→ DIRECTIONS: Below are entries; count the lines among them that contain the word "aportes", and give only the count.

Recorded data:
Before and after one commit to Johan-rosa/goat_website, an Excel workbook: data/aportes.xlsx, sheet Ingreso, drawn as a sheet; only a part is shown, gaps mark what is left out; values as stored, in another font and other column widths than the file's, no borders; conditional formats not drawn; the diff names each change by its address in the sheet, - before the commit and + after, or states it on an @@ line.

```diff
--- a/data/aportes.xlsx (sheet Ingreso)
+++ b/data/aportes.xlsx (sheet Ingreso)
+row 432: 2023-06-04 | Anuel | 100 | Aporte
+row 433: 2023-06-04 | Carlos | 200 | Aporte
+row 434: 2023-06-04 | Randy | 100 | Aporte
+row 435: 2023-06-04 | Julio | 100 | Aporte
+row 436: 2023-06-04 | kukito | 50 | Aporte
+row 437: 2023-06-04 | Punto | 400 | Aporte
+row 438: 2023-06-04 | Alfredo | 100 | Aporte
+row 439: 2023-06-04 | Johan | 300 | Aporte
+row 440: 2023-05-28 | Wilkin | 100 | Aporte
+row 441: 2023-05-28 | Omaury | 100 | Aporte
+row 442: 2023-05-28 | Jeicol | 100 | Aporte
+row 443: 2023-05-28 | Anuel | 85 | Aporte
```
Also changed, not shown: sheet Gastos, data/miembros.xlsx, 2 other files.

→ TASK SOLUTION: 3